The problem –
Without any of the pictures, print every record below exactly.

Data extract –
((

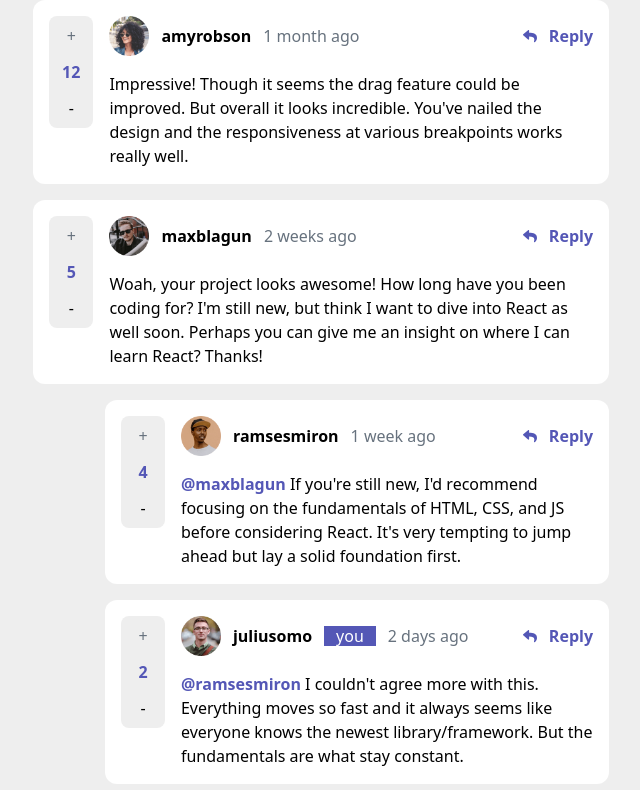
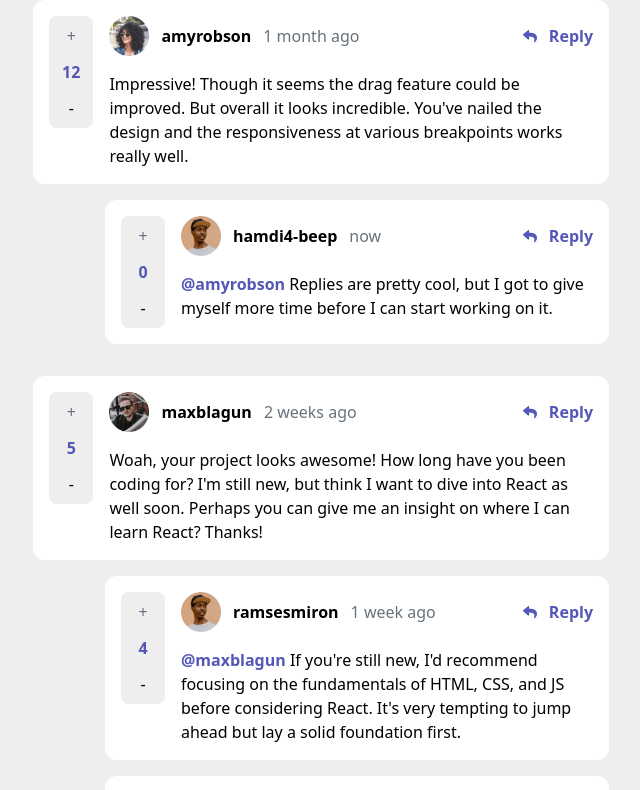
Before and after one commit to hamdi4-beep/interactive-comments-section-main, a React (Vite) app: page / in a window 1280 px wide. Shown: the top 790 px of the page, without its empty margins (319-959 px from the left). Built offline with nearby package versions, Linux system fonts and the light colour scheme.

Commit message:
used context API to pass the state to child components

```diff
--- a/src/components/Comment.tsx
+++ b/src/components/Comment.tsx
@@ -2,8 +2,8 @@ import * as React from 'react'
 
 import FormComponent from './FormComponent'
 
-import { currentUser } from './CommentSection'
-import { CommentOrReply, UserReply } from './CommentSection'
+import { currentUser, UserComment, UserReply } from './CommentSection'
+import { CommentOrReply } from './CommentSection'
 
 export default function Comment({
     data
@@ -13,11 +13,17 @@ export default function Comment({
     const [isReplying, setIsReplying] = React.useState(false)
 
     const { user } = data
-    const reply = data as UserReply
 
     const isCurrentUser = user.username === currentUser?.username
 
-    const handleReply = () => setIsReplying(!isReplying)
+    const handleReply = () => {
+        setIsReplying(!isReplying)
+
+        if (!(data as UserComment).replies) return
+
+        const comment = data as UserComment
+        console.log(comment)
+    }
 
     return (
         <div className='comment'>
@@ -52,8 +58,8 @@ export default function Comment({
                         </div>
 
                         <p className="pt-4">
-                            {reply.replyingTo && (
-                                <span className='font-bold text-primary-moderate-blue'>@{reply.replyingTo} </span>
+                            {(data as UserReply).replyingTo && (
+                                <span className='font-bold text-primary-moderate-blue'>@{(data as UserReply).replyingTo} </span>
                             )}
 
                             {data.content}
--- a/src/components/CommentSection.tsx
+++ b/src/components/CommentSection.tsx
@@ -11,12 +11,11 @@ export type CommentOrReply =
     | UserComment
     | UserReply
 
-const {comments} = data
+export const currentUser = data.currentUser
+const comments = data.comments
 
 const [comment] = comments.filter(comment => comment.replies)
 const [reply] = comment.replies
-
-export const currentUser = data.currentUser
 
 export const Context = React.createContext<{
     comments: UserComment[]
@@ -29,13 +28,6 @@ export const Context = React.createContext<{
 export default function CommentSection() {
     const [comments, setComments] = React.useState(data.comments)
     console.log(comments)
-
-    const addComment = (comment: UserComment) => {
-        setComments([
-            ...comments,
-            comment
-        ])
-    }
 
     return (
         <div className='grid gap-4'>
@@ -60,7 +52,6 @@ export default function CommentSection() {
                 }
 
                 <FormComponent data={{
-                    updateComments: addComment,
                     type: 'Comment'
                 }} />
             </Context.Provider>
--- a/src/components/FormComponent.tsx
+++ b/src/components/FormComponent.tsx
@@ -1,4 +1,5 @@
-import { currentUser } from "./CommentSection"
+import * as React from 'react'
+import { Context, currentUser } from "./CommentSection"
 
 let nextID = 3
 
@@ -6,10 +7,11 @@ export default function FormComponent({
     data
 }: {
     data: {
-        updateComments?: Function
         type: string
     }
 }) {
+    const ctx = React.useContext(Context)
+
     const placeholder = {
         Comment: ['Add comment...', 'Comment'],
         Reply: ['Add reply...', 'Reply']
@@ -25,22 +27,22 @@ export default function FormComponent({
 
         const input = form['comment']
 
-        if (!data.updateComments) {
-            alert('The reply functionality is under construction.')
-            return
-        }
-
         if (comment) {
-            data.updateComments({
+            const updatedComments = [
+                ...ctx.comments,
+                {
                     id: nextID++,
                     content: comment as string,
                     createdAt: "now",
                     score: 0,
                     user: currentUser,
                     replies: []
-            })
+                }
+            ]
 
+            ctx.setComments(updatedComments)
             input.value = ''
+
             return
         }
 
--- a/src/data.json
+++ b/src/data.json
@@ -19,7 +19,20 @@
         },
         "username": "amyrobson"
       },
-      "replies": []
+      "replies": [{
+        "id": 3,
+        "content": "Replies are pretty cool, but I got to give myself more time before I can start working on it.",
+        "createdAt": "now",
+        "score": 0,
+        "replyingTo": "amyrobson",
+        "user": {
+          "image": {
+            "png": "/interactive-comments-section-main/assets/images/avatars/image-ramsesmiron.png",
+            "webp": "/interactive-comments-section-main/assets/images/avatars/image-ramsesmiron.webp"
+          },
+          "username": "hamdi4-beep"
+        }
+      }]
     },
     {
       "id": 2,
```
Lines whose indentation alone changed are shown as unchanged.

))

Answer –
Before and after one commit to hamdi4-beep/interactive-comments-section-main, a React (Vite) app: page / in a window 1280 px wide. Shown: the top 790 px of the page, without its empty margins (319-959 px from the left). Built offline with nearby package versions, Linux system fonts and the light colour scheme.

Commit message:
used context API to pass the state to child components

```diff
--- a/src/components/Comment.tsx
+++ b/src/components/Comment.tsx
@@ -2,8 +2,8 @@ import * as React from 'react'
 
 import FormComponent from './FormComponent'
 
-import { currentUser } from './CommentSection'
-import { CommentOrReply, UserReply } from './CommentSection'
+import { currentUser, UserComment, UserReply } from './CommentSection'
+import { CommentOrReply } from './CommentSection'
 
 export default function Comment({
     data
@@ -13,11 +13,17 @@ export default function Comment({
     const [isReplying, setIsReplying] = React.useState(false)
 
     const { user } = data
-    const reply = data as UserReply
 
     const isCurrentUser = user.username === currentUser?.username
 
-    const handleReply = () => setIsReplying(!isReplying)
+    const handleReply = () => {
+        setIsReplying(!isReplying)
+
+        if (!(data as UserComment).replies) return
+
+        const comment = data as UserComment
+        console.log(comment)
+    }
 
     return (
         <div className='comment'>
@@ -52,8 +58,8 @@ export default function Comment({
                         </div>
 
                         <p className="pt-4">
-                            {reply.replyingTo && (
-                                <span className='font-bold text-primary-moderate-blue'>@{reply.replyingTo} </span>
+                            {(data as UserReply).replyingTo && (
+                                <span className='font-bold text-primary-moderate-blue'>@{(data as UserReply).replyingTo} </span>
                             )}
 
                             {data.content}
--- a/src/components/CommentSection.tsx
+++ b/src/components/CommentSection.tsx
@@ -11,12 +11,11 @@ export type CommentOrReply =
     | UserComment
     | UserReply
 
-const {comments} = data
+export const currentUser = data.currentUser
+const comments = data.comments
 
 const [comment] = comments.filter(comment => comment.replies)
 const [reply] = comment.replies
-
-export const currentUser = data.currentUser
 
 export const Context = React.createContext<{
     comments: UserComment[]
@@ -29,13 +28,6 @@ export const Context = React.createContext<{
 export default function CommentSection() {
     const [comments, setComments] = React.useState(data.comments)
     console.log(comments)
-
-    const addComment = (comment: UserComment) => {
-        setComments([
-            ...comments,
-            comment
-        ])
-    }
 
     return (
         <div className='grid gap-4'>
@@ -60,7 +52,6 @@ export default function CommentSection() {
                 }
 
                 <FormComponent data={{
-                    updateComments: addComment,
                     type: 'Comment'
                 }} />
             </Context.Provider>
--- a/src/components/FormComponent.tsx
+++ b/src/components/FormComponent.tsx
@@ -1,4 +1,5 @@
-import { currentUser } from "./CommentSection"
+import * as React from 'react'
+import { Context, currentUser } from "./CommentSection"
 
 let nextID = 3
 
@@ -6,10 +7,11 @@ export default function FormComponent({
     data
 }: {
     data: {
-        updateComments?: Function
         type: string
     }
 }) {
+    const ctx = React.useContext(Context)
+
     const placeholder = {
         Comment: ['Add comment...', 'Comment'],
         Reply: ['Add reply...', 'Reply']
@@ -25,22 +27,22 @@ export default function FormComponent({
 
         const input = form['comment']
 
-        if (!data.updateComments) {
-            alert('The reply functionality is under construction.')
-            return
-        }
-
         if (comment) {
-            data.updateComments({
+            const updatedComments = [
+                ...ctx.comments,
+                {
                     id: nextID++,
                     content: comment as string,
                     createdAt: "now",
                     score: 0,
                     user: currentUser,
                     replies: []
-            })
+                }
+            ]
 
+            ctx.setComments(updatedComments)
             input.value = ''
+
             return
         }
 
--- a/src/data.json
+++ b/src/data.json
@@ -19,7 +19,20 @@
         },
         "username": "amyrobson"
       },
-      "replies": []
+      "replies": [{
+        "id": 3,
+        "content": "Replies are pretty cool, but I got to give myself more time before I can start working on it.",
+        "createdAt": "now",
+        "score": 0,
+        "replyingTo": "amyrobson",
+        "user": {
+          "image": {
+            "png": "/interactive-comments-section-main/assets/images/avatars/image-ramsesmiron.png",
+            "webp": "/interactive-comments-section-main/assets/images/avatars/image-ramsesmiron.webp"
+          },
+          "username": "hamdi4-beep"
+        }
+      }]
     },
     {
       "id": 2,
```
Lines whose indentation alone changed are shown as unchanged.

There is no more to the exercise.